> **WHAT YOU WILL DO**:
Print the data that follows, exactly and completely.

* * *

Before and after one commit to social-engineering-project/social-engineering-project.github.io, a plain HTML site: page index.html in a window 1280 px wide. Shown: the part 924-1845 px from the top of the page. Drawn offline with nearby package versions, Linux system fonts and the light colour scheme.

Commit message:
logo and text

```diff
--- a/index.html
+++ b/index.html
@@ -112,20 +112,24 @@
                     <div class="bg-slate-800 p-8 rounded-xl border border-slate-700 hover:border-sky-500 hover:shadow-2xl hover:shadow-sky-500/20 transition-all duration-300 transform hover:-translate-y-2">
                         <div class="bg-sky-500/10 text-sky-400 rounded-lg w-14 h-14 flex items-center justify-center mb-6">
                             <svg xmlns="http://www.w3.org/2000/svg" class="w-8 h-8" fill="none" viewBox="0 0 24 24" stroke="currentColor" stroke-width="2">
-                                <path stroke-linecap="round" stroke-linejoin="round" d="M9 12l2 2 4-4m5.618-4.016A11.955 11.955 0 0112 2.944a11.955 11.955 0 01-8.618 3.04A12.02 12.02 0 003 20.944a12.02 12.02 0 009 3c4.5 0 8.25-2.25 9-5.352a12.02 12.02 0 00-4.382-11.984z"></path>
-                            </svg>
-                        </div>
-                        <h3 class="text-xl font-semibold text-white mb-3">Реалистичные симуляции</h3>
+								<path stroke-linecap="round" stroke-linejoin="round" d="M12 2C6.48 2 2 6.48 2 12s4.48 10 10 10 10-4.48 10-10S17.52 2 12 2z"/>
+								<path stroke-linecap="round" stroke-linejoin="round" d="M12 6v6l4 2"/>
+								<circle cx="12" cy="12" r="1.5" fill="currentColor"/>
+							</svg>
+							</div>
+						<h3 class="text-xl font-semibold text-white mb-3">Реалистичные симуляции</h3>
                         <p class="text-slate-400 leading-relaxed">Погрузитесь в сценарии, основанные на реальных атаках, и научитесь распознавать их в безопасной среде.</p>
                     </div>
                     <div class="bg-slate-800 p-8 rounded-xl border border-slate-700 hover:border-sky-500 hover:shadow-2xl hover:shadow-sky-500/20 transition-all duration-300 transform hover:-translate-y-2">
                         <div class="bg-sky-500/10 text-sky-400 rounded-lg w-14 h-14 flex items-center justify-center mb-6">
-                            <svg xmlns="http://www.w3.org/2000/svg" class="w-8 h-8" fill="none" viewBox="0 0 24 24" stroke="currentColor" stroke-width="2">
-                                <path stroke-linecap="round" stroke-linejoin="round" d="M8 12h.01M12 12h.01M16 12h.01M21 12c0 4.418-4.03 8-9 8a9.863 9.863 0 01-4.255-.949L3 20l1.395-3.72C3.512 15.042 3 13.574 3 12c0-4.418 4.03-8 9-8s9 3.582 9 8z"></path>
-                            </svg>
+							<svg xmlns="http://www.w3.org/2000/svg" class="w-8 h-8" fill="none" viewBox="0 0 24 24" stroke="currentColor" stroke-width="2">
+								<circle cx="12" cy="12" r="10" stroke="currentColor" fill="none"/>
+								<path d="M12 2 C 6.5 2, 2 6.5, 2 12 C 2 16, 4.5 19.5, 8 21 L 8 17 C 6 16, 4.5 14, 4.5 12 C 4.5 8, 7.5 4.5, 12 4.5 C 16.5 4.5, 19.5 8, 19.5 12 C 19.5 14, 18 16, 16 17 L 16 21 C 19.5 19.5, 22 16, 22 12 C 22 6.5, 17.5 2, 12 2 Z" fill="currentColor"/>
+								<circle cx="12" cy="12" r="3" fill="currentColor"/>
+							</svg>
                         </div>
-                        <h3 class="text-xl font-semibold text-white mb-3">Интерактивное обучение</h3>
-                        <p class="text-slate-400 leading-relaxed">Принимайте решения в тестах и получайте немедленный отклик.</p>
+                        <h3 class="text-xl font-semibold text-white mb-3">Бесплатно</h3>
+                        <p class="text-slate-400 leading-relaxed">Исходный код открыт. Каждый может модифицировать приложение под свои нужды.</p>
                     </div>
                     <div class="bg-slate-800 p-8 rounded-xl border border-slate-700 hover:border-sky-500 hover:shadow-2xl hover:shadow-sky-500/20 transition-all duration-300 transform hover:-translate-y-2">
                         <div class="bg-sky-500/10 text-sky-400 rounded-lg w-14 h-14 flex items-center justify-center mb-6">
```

* * *

> **ANSWER SPACE**:
Before and after one commit to social-engineering-project/social-engineering-project.github.io, a plain HTML site: page index.html in a window 1280 px wide. Shown: the part 924-1845 px from the top of the page. Drawn offline with nearby package versions, Linux system fonts and the light colour scheme.

Commit message:
logo and text

```diff
--- a/index.html
+++ b/index.html
@@ -112,20 +112,24 @@
                     <div class="bg-slate-800 p-8 rounded-xl border border-slate-700 hover:border-sky-500 hover:shadow-2xl hover:shadow-sky-500/20 transition-all duration-300 transform hover:-translate-y-2">
                         <div class="bg-sky-500/10 text-sky-400 rounded-lg w-14 h-14 flex items-center justify-center mb-6">
                             <svg xmlns="http://www.w3.org/2000/svg" class="w-8 h-8" fill="none" viewBox="0 0 24 24" stroke="currentColor" stroke-width="2">
-                                <path stroke-linecap="round" stroke-linejoin="round" d="M9 12l2 2 4-4m5.618-4.016A11.955 11.955 0 0112 2.944a11.955 11.955 0 01-8.618 3.04A12.02 12.02 0 003 20.944a12.02 12.02 0 009 3c4.5 0 8.25-2.25 9-5.352a12.02 12.02 0 00-4.382-11.984z"></path>
-                            </svg>
-                        </div>
-                        <h3 class="text-xl font-semibold text-white mb-3">Реалистичные симуляции</h3>
+								<path stroke-linecap="round" stroke-linejoin="round" d="M12 2C6.48 2 2 6.48 2 12s4.48 10 10 10 10-4.48 10-10S17.52 2 12 2z"/>
+								<path stroke-linecap="round" stroke-linejoin="round" d="M12 6v6l4 2"/>
+								<circle cx="12" cy="12" r="1.5" fill="currentColor"/>
+							</svg>
+							</div>
+						<h3 class="text-xl font-semibold text-white mb-3">Реалистичные симуляции</h3>
                         <p class="text-slate-400 leading-relaxed">Погрузитесь в сценарии, основанные на реальных атаках, и научитесь распознавать их в безопасной среде.</p>
                     </div>
                     <div class="bg-slate-800 p-8 rounded-xl border border-slate-700 hover:border-sky-500 hover:shadow-2xl hover:shadow-sky-500/20 transition-all duration-300 transform hover:-translate-y-2">
                         <div class="bg-sky-500/10 text-sky-400 rounded-lg w-14 h-14 flex items-center justify-center mb-6">
-                            <svg xmlns="http://www.w3.org/2000/svg" class="w-8 h-8" fill="none" viewBox="0 0 24 24" stroke="currentColor" stroke-width="2">
-                                <path stroke-linecap="round" stroke-linejoin="round" d="M8 12h.01M12 12h.01M16 12h.01M21 12c0 4.418-4.03 8-9 8a9.863 9.863 0 01-4.255-.949L3 20l1.395-3.72C3.512 15.042 3 13.574 3 12c0-4.418 4.03-8 9-8s9 3.582 9 8z"></path>
-                            </svg>
+							<svg xmlns="http://www.w3.org/2000/svg" class="w-8 h-8" fill="none" viewBox="0 0 24 24" stroke="currentColor" stroke-width="2">
+								<circle cx="12" cy="12" r="10" stroke="currentColor" fill="none"/>
+								<path d="M12 2 C 6.5 2, 2 6.5, 2 12 C 2 16, 4.5 19.5, 8 21 L 8 17 C 6 16, 4.5 14, 4.5 12 C 4.5 8, 7.5 4.5, 12 4.5 C 16.5 4.5, 19.5 8, 19.5 12 C 19.5 14, 18 16, 16 17 L 16 21 C 19.5 19.5, 22 16, 22 12 C 22 6.5, 17.5 2, 12 2 Z" fill="currentColor"/>
+								<circle cx="12" cy="12" r="3" fill="currentColor"/>
+							</svg>
                         </div>
-                        <h3 class="text-xl font-semibold text-white mb-3">Интерактивное обучение</h3>
-                        <p class="text-slate-400 leading-relaxed">Принимайте решения в тестах и получайте немедленный отклик.</p>
+                        <h3 class="text-xl font-semibold text-white mb-3">Бесплатно</h3>
+                        <p class="text-slate-400 leading-relaxed">Исходный код открыт. Каждый может модифицировать приложение под свои нужды.</p>
                     </div>
                     <div class="bg-slate-800 p-8 rounded-xl border border-slate-700 hover:border-sky-500 hover:shadow-2xl hover:shadow-sky-500/20 transition-all duration-300 transform hover:-translate-y-2">
                         <div class="bg-sky-500/10 text-sky-400 rounded-lg w-14 h-14 flex items-center justify-center mb-6">
```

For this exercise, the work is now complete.